GitLab is particularly interesting for developers and programmers and makes their daily work easier. When using a version control system, several programmers can develop at the same time, for example by working on different features. We at Mittwald also work with GitLab for this very reason. Above all, it helps us with agile and cross-departmental collaboration on various projects.


The steady one Versioning ensures that all changes are logged and ensures that work is not lost or accidentally overwritten. Changes made to the code can not only be monitored, but also reversed if necessary.

GitLab is a web-based VCS, but so is that hosted on its own server can be. The projects created there are organized in digital archives called repositories. A Repository contains all components of a project, for example all associated PHP, JavaScript, HTML and CSS files.

All project participants can get a working copy (Working copy) of the repository on your computer (check out). After editing the copy, the files are uploaded (checked in) back to the repository. Means Commit the changes can be added to the repository. GitLab takes care of the documentation of the changes and enables, for example, the Comparability of the versions.


That is an essential function Branching, which is particularly easy and quick to do with Git. Branching means that programmers can create a separate branch of work that branches off the main line of development. This can be used as a new context be considered so that in such a branch, for example, a new feature can be worked on without affecting or even damaging the main line.

Features of GitLab at a glance:

  • Code review
  • Bug tracking
  • personal and private branches
  • several Git repositories manageable
  • High availability in the active / active cluster possible
  • Code snippets
  • Access Control
  • Issue tracking
  • Web hooks
  • integrated and free continuous integration / delivery (CI / CD)
  • Wiki

What licenses are there from GitLab?

GitLab is based on one open core business model. In 2013 the extended Enterprise Edition was introduced so that there are now two license models:


  • CE: Community Edition
  • EE: Enterprise Edition

The Community Edition is distributed under the MIT license. The Enterprise Edition is based on the Community Edition and consequently uses the same core, but with additional functions. EE is subject to a proprietary license. For both versions, however, all JavaScript code is open source.

Advantages and disadvantages of GitLab



  • unlimited private and public repositories
  • Including container registry for Docker image management
  • CI / CD tools are already integrated free of charge
  • easy to use user interface
  • self-organized hosting possible
  • excellent mobile usability
  • numerous statistics on projects are available
  • extensive user and rights management
  • comprehensive wiki-based documentation
  • better safety precautions than the competition




  • Issues cannot be tracked in multiple repositories
  • Servers are less stable than GitHub

With GitLab, programming teams in particular can plan, coordinate, test, deploy and monitor collaborative software and web projects.
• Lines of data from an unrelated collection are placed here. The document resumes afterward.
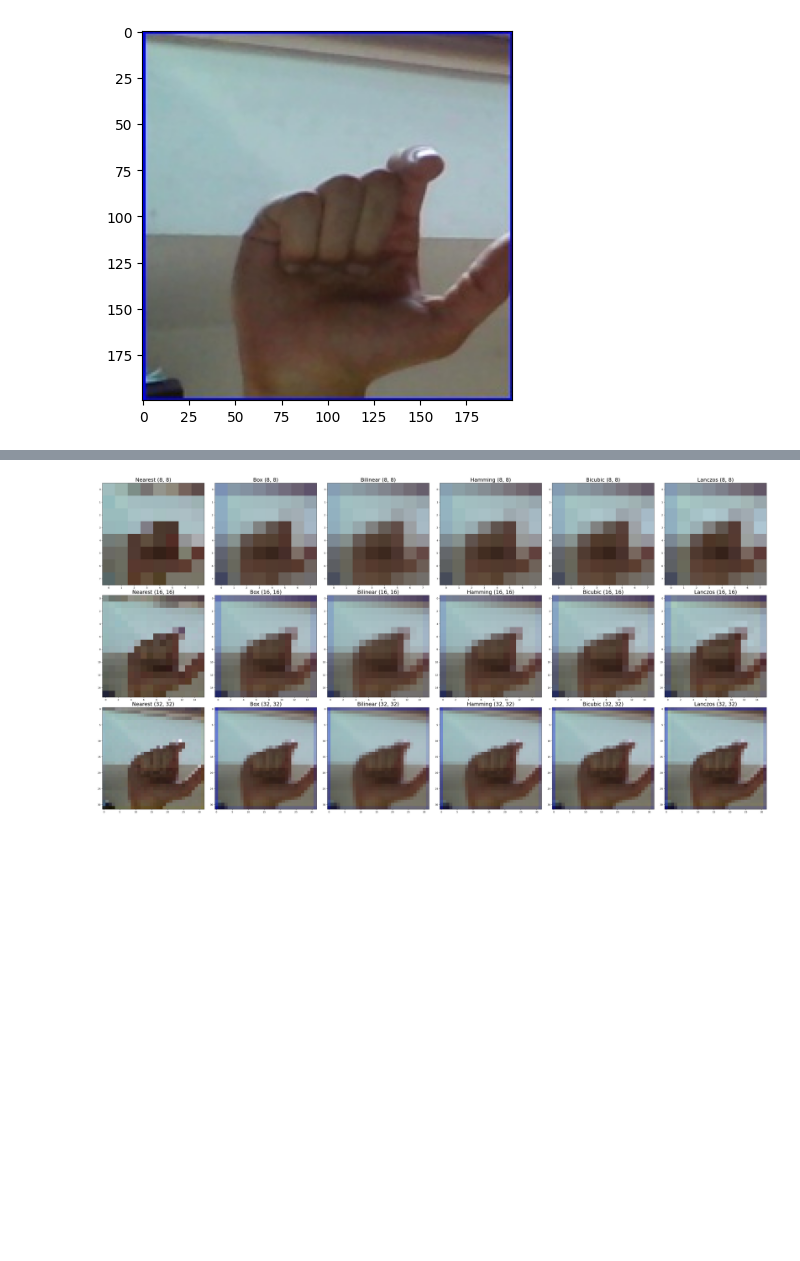
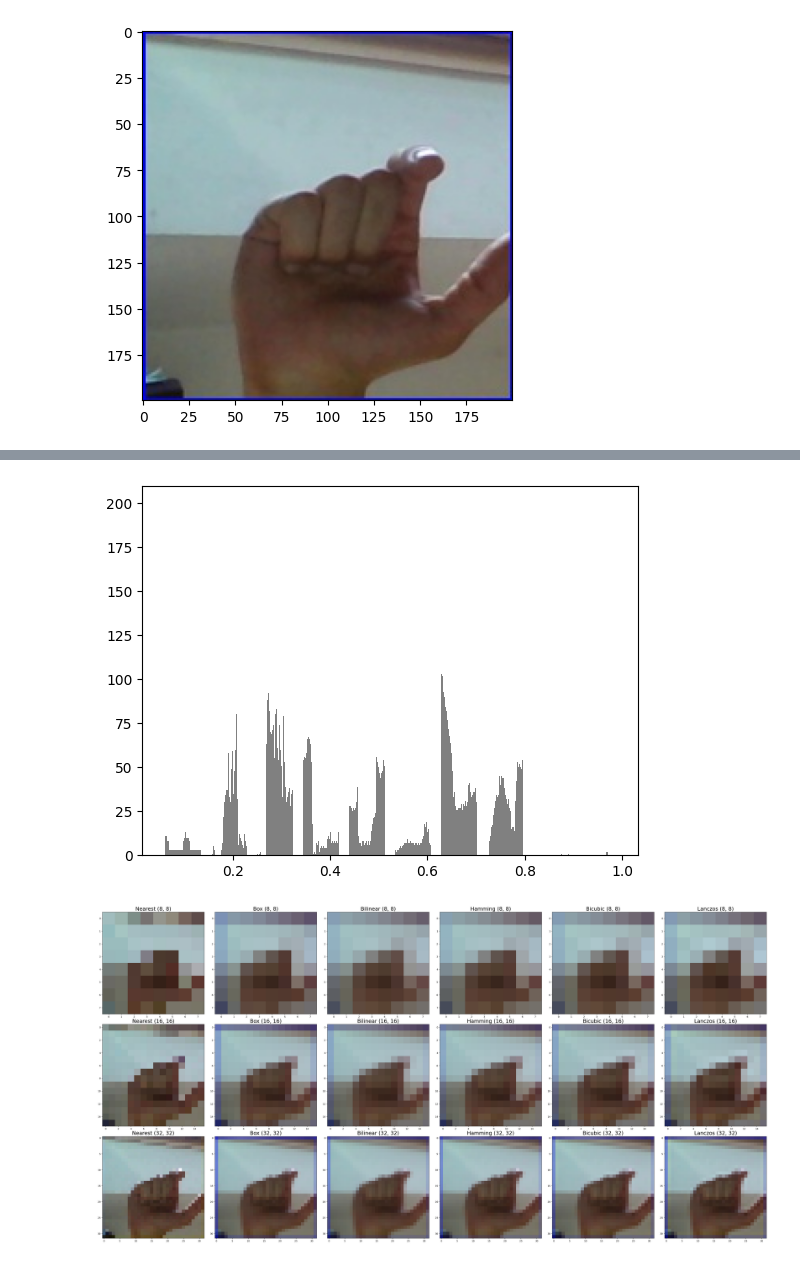
Before and after one commit to teostereciu/mlp, a Jupyter notebook: notebooks/improcess.ipynb, the cells around one changed output, grey strips where cells are left out. Cells and saved outputs as stored; diff of their text form; code cells hidden in the pictures; blank space fills up the shorter version.

```diff
--- a/notebooks/improcess.ipynb
+++ b/notebooks/improcess.ipynb
@@ -10 +29,15 @@ plt.imshow(img, cmap='gray')
+# %%
+import numpy as np
+
+arr = np.array(gray)
+
+# normalize pixel values to the range [0, 1]
+normalized_arr = arr / 255.0
+# make sure type is correct
+normalized_arr = normalized_arr.astype('float32')
+
+plt.hist(normalized_arr, color=['gray']*200)
+plt.show()
+# %% [output]
+[figure, added]
 # %%
```
Also changed, not shown: parts of 3 cells of this notebook.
Everyone involved can securely write and manage the code without disrupting the workflow - regardless of whether it is an agile, waterfall or conversational development method.


GitLab offers numerous customization options for build packs up to CI / CD. The entire workflow can be automated if desired. The code is open source in both the community and enterprise versions. Even the free version is very extensive and powerful.

Do you also use GitLab or are you more of an advocate of GitHub? We like to read in the comments from you guys. ;-)

Viktor is an online marketing specialist and particularly pursues the topic of SEO. When he's not blogging about his favorite CMS WordPress, he deals with every topic in order to help agencies and freelancers to a more productive everyday life. In his spare time Viktor runs a few WordPress sites and can often be found behind a book. You can find him in the morning taking a leisurely walk with his Australian Shepherd Watson.